5 times when investments weren’t what they seemed

Life is a masquerade, in which things aren’t always what they seem.

When that happens in the investing world, a lot of wealth can get annihilated in a hurry.

So let’s take a spin through some of history’s biggest investing disasters. All hold lessons for investors that are still relevant today.


1) 2001 – Enron

A fast-growing energy company made a killing trading esoteric derivatives. The insiders disclosed massive accounting fraud and Enron went into a death spiral.

Thousands of employees lost their pensions or were sacked.

Kenneth Lay and Jeffrey Skilling, two top executives, were convicted of fraud.

2) 2002 – WorldCom

The telecommunications  company went into a tailspin after revelations of an accounting scandal that created billions in illusory earnings.

The company, once the second largest long-distance carrier in the U.S., made headlines again with a $104 billion bankruptcy filing.

Several WorldCom executives subsequently pleaded guilty to fraud charges and CEO Bernard Ebbers is serving a 25-year prison sentence.

3) 2009 – AIG

Once a well-respected insurance conglomerate, AIG played a starring role in the 2008 financial crisis.

It’s downfall? Exotic derivatives that its own executives at its London branch office didn’t properly understand.

AIG’s $100 billion bailout by Washington was one of the most controversial government salvage jobs in American history.

4) 2013 – Blockbuster

Did the digital era killed the video store? Not entirely.  Blockbuster’s management played a big role as well.

The video rental business was hugely profitable in the 1990s.

But rental stores like Blockbuster were slow to grasp changing consumer tastes and the rise of streaming services.

Netflix (NFLX) made the transition from DVD rentals to streaming. Blockbuster never came close.

5) 2014 – American Apparel

Investors in American Apparel, whose stock is down about 47% over the past year, had reason for cheer when the retailer’s board of directors fired its bad boy CEO Dov Charney for the company’s performance slide and alleged ethical lapses.

Yet here’s the thing: Charney stayed on as consultant at full pay and has been issuing CEO-like directives to store managers to improve sales.

The housecleaning the board promised never really took place, and investors have paid the price.

So what’s the takeaway here?

Companies are at risk of blowing up when corporate governance and board oversight is weak (WorldCom, Enron, American Apparel), risky financial strategies run amok (Enron/AIG), disruptive technologies aren’t embraced (Blockbuster) and self-destructive CEOs aren’t reined in (American Apparel, WorldCom, Enron).

You’d think such lessons wouldn’t have to be relearned every couple of decades.

Sadly, it seems they do.

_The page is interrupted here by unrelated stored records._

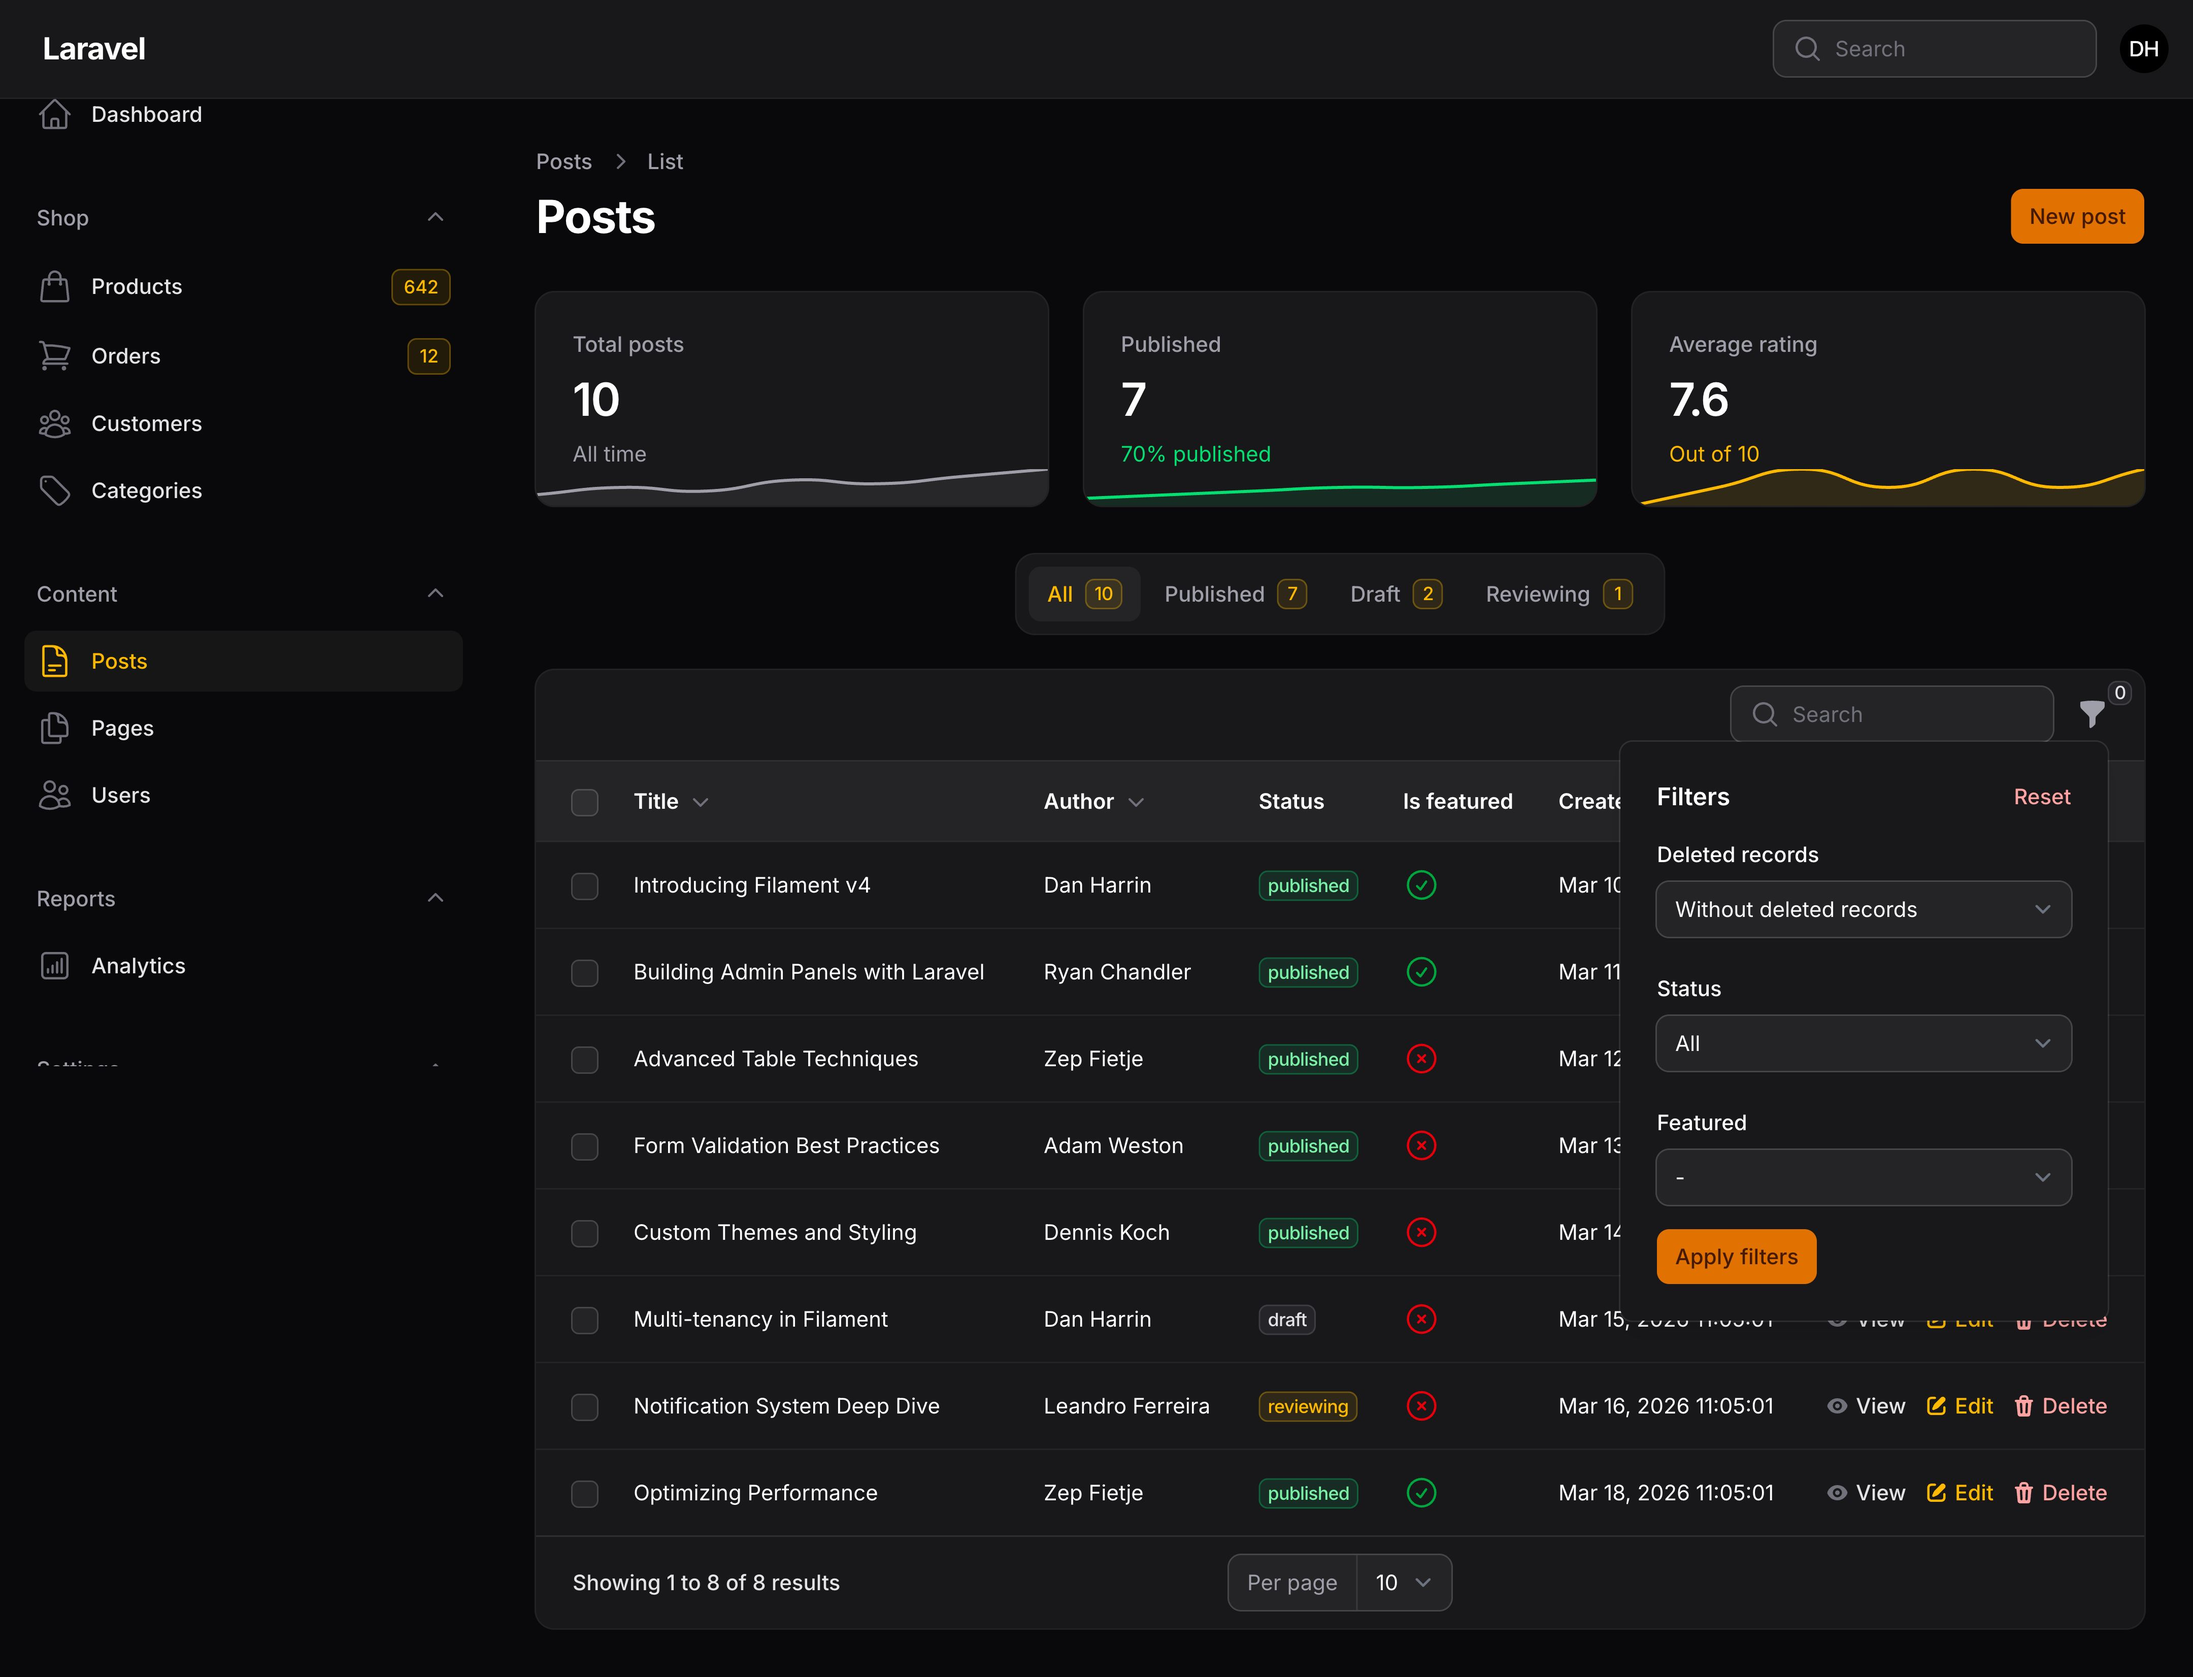
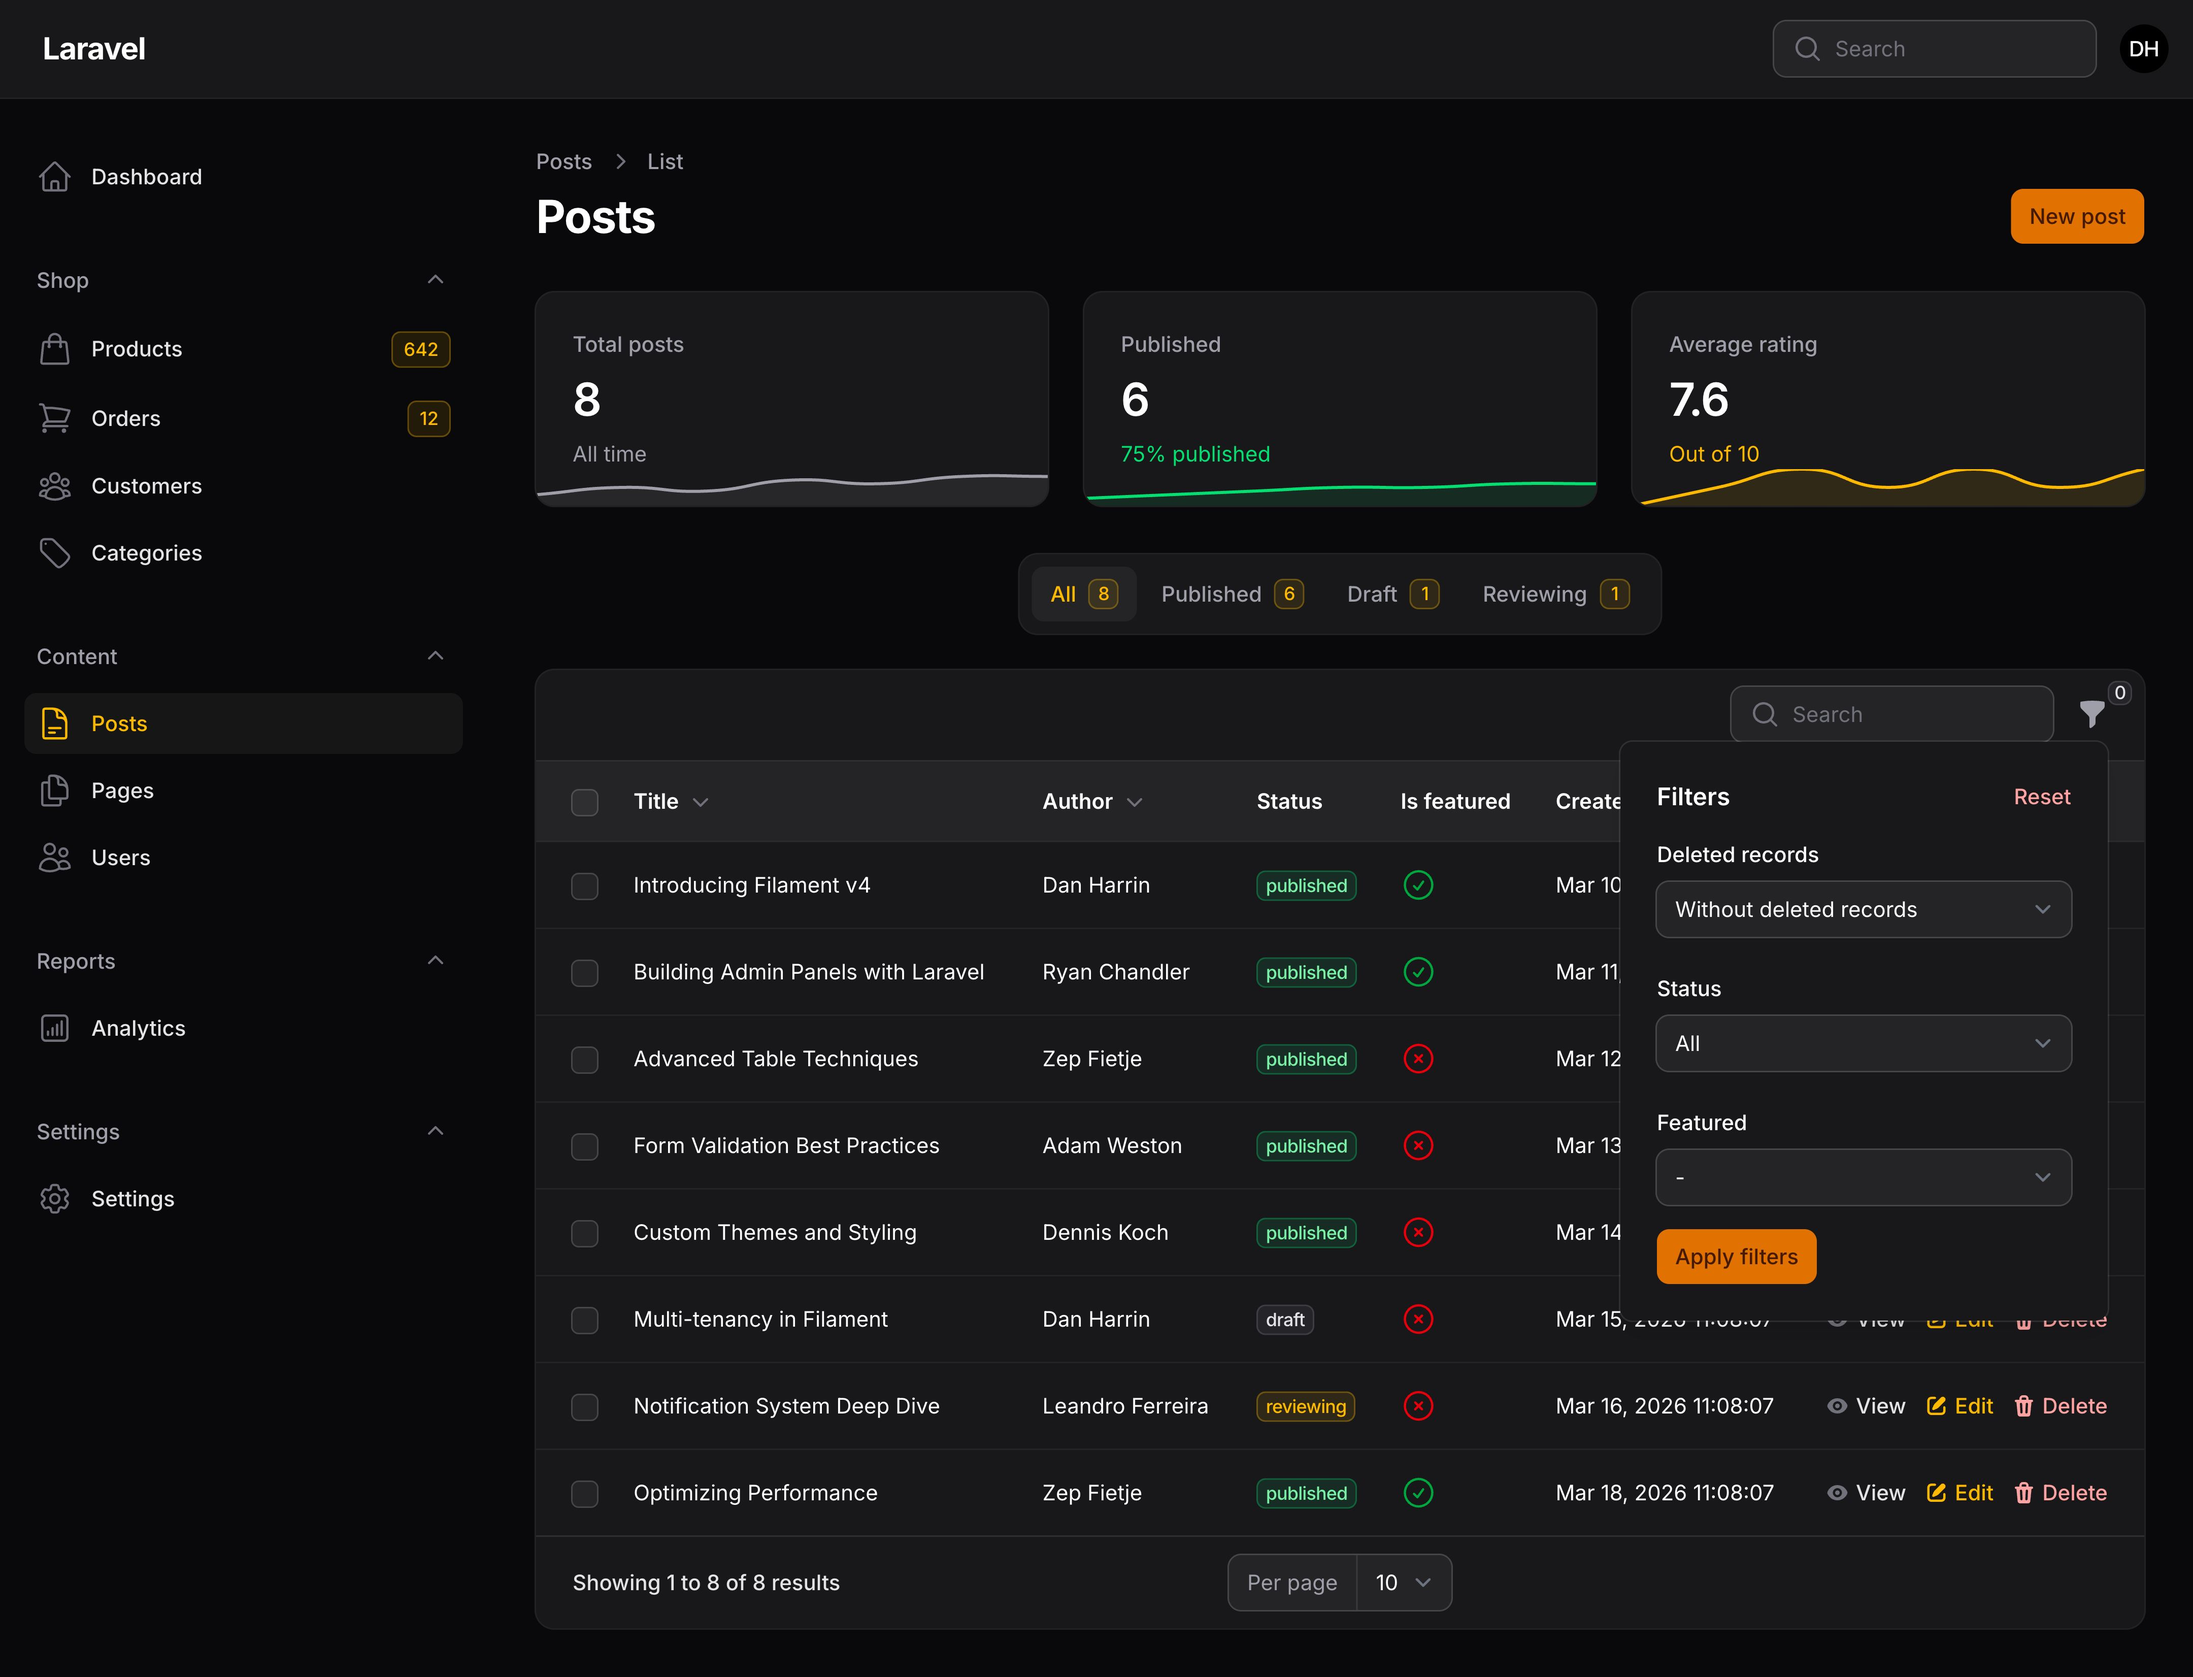
fix cut off sidebar

diff --git a/docs-assets/screenshots/schema.js b/docs-assets/screenshots/schema.js
@@ -4170,7 +4170,7 @@ export default {
         selector: 'body',
         viewport: {
             width: 1440,
-            height: 700,
+            height: 900,
             deviceScaleFactor: 3,
         },
         before: async (page) => {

DISCLAIMER: The information contained in this article is general in nature and not intended as specific advice. Neither Covestor Limited nor its representatives are engaged in rendering tax, accounting or legal advice. A qualified professional should be consulted regarding the effect of such considerations on the matters covered in this article.